Planting wheat in Kuzaa
December 10th, 2012
Today, Gazan farmers from Kuzaa, a small village near Khan Younis, worked on their land in defiance of Israeli military harassment. Farmers ploughed approximately seven dunams and then sewed wheat in a plot that they had previously been denied access to before the November 21st, 2012 ceasefire. The farmers successfully worked up to 100 meters from the separation fence. The Israeli military arbitrarily designates this area as a restricted military buffer zone, otherwise known as the “kill zone.” According to the workers, they have not been able to farm on this specific plot of land for the past ten years. Formerly an orchard, Israeli forces bulldozed the field multiple times during military incursions and regularly shoots at farmers who attempt to work there.

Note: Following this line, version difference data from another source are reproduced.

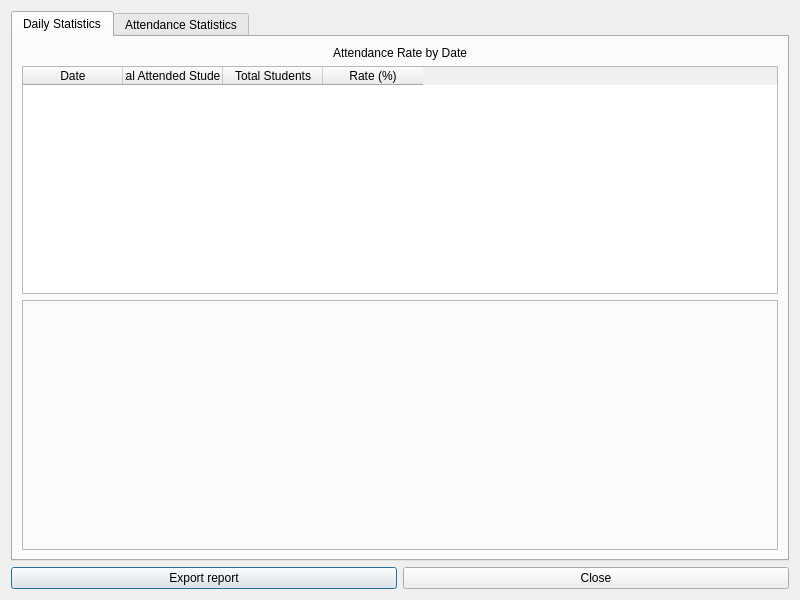
First picture: the form in Face-Recogntion-PyQt/Face_Detection_PyQt_Final/statistic_window.ui, repository thaontp234112e/Project, before the edit.
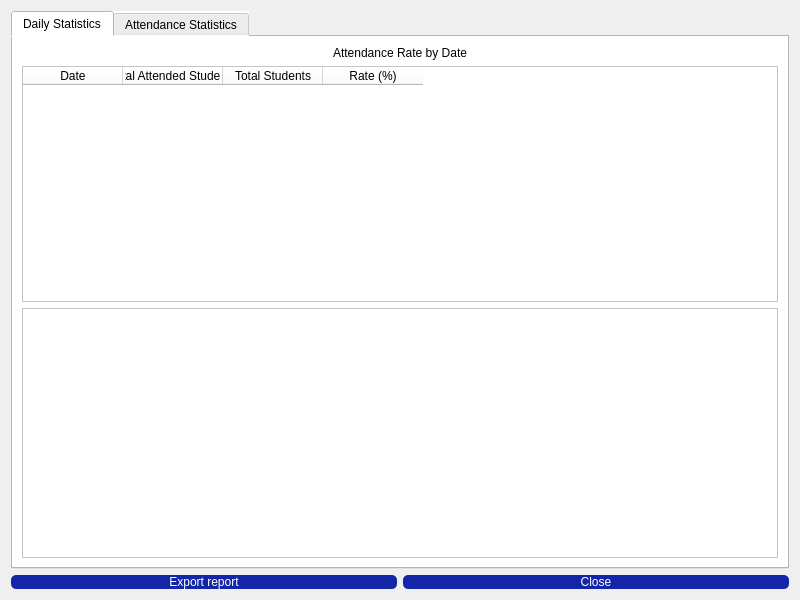
Second picture: the form after the edit. Icons and pictures are not drawn.

Diff of the .ui file:
```diff
--- a/Face-Recogntion-PyQt/Face_Detection_PyQt_Final/statistic_window.ui
+++ b/Face-Recogntion-PyQt/Face_Detection_PyQt_Final/statistic_window.ui
@@ -20,6 +20,10 @@
   <layout class="QVBoxLayout" name="verticalLayout">
    <item>
     <widget class="QTabWidget" name="tabWidget">
+     <property name="styleSheet">
+      <string notr="true">font: 63 10pt &quot;Montserrat SemiBold&quot;;
+background-color: rgb(255, 255, 255);</string>
+     </property>
      <property name="currentIndex">
       <number>0</number>
      </property>
@@ -177,6 +181,31 @@
     <layout class="QHBoxLayout" name="horizontalLayout_2">
      <item>
       <widget class="QPushButton" name="pushButtonExport">
+       <property name="styleSheet">
+        <string notr="true">
+QPushButton {
+	background-color: rgb(19, 38, 167);
+	color: rgb(255, 255, 255);
+    border-radius: 5px;
+	font: 81 12pt &quot;Montserrat ExtraBold&quot;;
+
+}
+
+QPushButton:hover {
+	background-color: rgb(48, 69, 208);
+
+}
+
+QPushButton:pressed {
+    background-color: #0581F9; /* Màu khi nhấn */
+}
+
+QPushButton:focus {
+    color: rgb(255, 255, 255);
+	background-color: rgb(0, 17, 132);
+}
+</string>
+       </property>
        <property name="text">
         <string>Export report</string>
        </property>
@@ -184,6 +213,31 @@
      </item>
      <item>
       <widget class="QPushButton" name="pushButtonClose">
+       <property name="styleSheet">
+        <string notr="true">
+QPushButton {
+	background-color: rgb(19, 38, 167);
+	color: rgb(255, 255, 255);
+    border-radius: 5px;
+	font: 81 12pt &quot;Montserrat ExtraBold&quot;;
+
+}
+
+QPushButton:hover {
+	background-color: rgb(48, 69, 208);
+
+}
+
+QPushButton:pressed {
+    background-color: #0581F9; /* Màu khi nhấn */
+}
+
+QPushButton:focus {
+    color: rgb(255, 255, 255);
+	background-color: rgb(0, 17, 132);
+}
+</string>
+       </property>
        <property name="text">
         <string>Close</string>
        </property>
```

November 10, 2012
Fares Al-Basyouni was 8 years old. At 10:30 pm on Fri. 16 Nov. 2012 an Israeli warplane bombarded an olive grove in the east of Beit Hanoun adjacent to Fares’ home. Shrapnel, traveling approximately 100 meters, went through the wall of the home and decapitated Fares as he slept with his brothers and sisters. We visited with the family on 01 Dec 2012.
Fares was the Generator from Johnny Barber on Vimeo.